■ EXERCISE INSTRUCTIONS
Check every line below for the string "input". Copy the ones that have it.

● ● ● ● ●

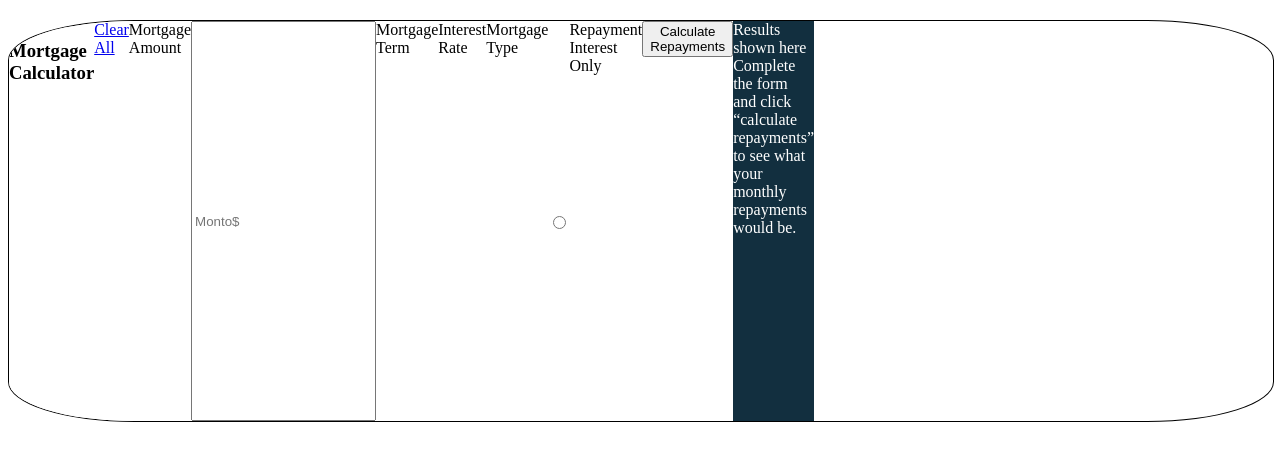
Repository: GravielPV/Mortgage-repayment-calculator
Page: index.html
These files come from the project's save history. The page is drawn as it stood at one moment and after the next save; the edit follows.
The browser window is 1280 px wide. The pictures show the whole page.

Above is the page before, as saved 2025-12-11 16:54:18.

### index.html
<!DOCTYPE html>
<html lang="en">
<head>
  <meta charset="UTF-8">
  <meta name="viewport" content="width=device-width, initial-scale=1.0"> <!-- displays site properly based on user's device -->

  <link rel="icon" type="image/png" sizes="32x32" href="./assets/images/favicon-32x32.png">
  <link rel="stylesheet" href="styles.css">
  <title>Frontend Mentor | Mortgage repayment calculator</title>


</head>
<body>
  <div class="carta">

    <div class="lado izquierdo">

 <h3> Mortgage Calculator </h3>
  <a href="#">Clear All</a>

  <label for="mortgage">Mortgage Amount</label>
<input type="text" name="mortgage" id="input-mortgage" placeholder="Monto$">
<label for="">Mortgage Term</label>
<label for=""> Interest Rate</label>
  <label for="">Mortgage Type</label>
  <input type="radio">
  Repayment
  Interest Only
    </input>
  <div class="boton">

    <button>Calculate Repayments</button>
  </div>

  <!-- Empty results start -->

  <div class="lado derecho">

  Results shown here

  Complete the form and click “calculate repayments” to see what
  your monthly repayments would be.
  </div>

  <!-- Empty results end -->

  <!-- Completed results start -->

  <div class="resultado">
  Your results

  Your results are shown below based on the information you provided.
  To adjust the results, edit the form and click “calculate repayments” again.

  Your monthly repayments

  Total you'll repay over the term
  </div>

  </div>

  <!-- Completed results end -->

</body>
</html>

### styles.css
.carta{
    width: 100%;
    height: 400px;
display: flex;
margin: 20px auto;
border-radius: 10%;
border: 1px solid rgb(0, 0, 0);
 overflow: hidden;
}

.lado{
    width: 50%;
    display: flex;

}

.izquierdo{
display: flex;
    background-color: rgb(255, 255, 255);
}

.derecho{

    background-color: hsl(202, 55%, 16%);
    color: white;
}

.resultado{
    display: none;
}

After the next save:
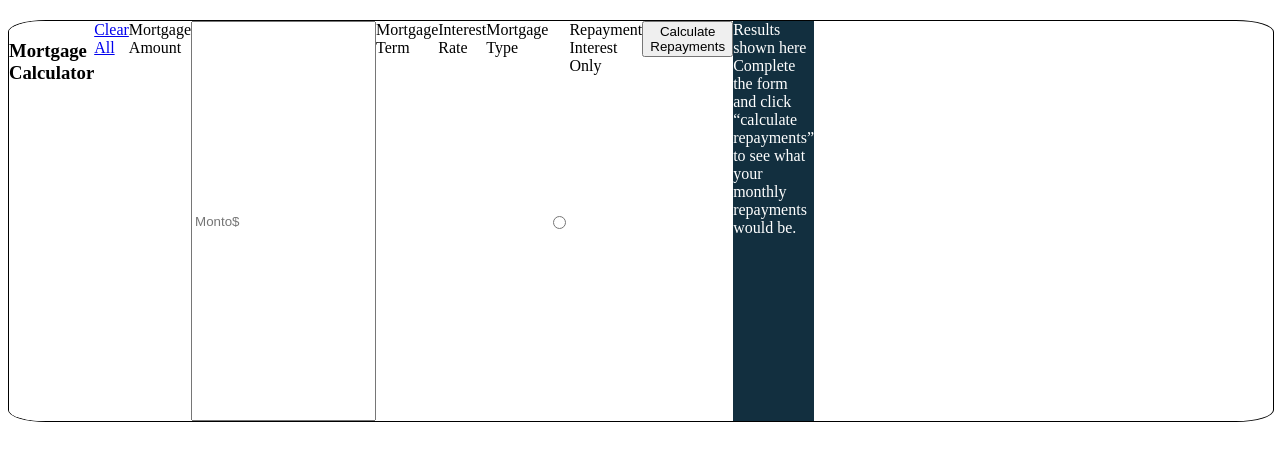
Saved 28 s later.
--- a/styles.css
+++ b/styles.css
@@ -3,7 +3,7 @@
     height: 400px;
 display: flex;
 margin: 20px auto;
-border-radius: 10%;
+border-radius: 3%;
 border: 1px solid rgb(0, 0, 0);
  overflow: hidden;
 }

● ● ● ● ●

■ EXPECTED OUTPUT
<input type="text" name="mortgage" id="input-mortgage" placeholder="Monto$">
  <input type="radio">
    </input>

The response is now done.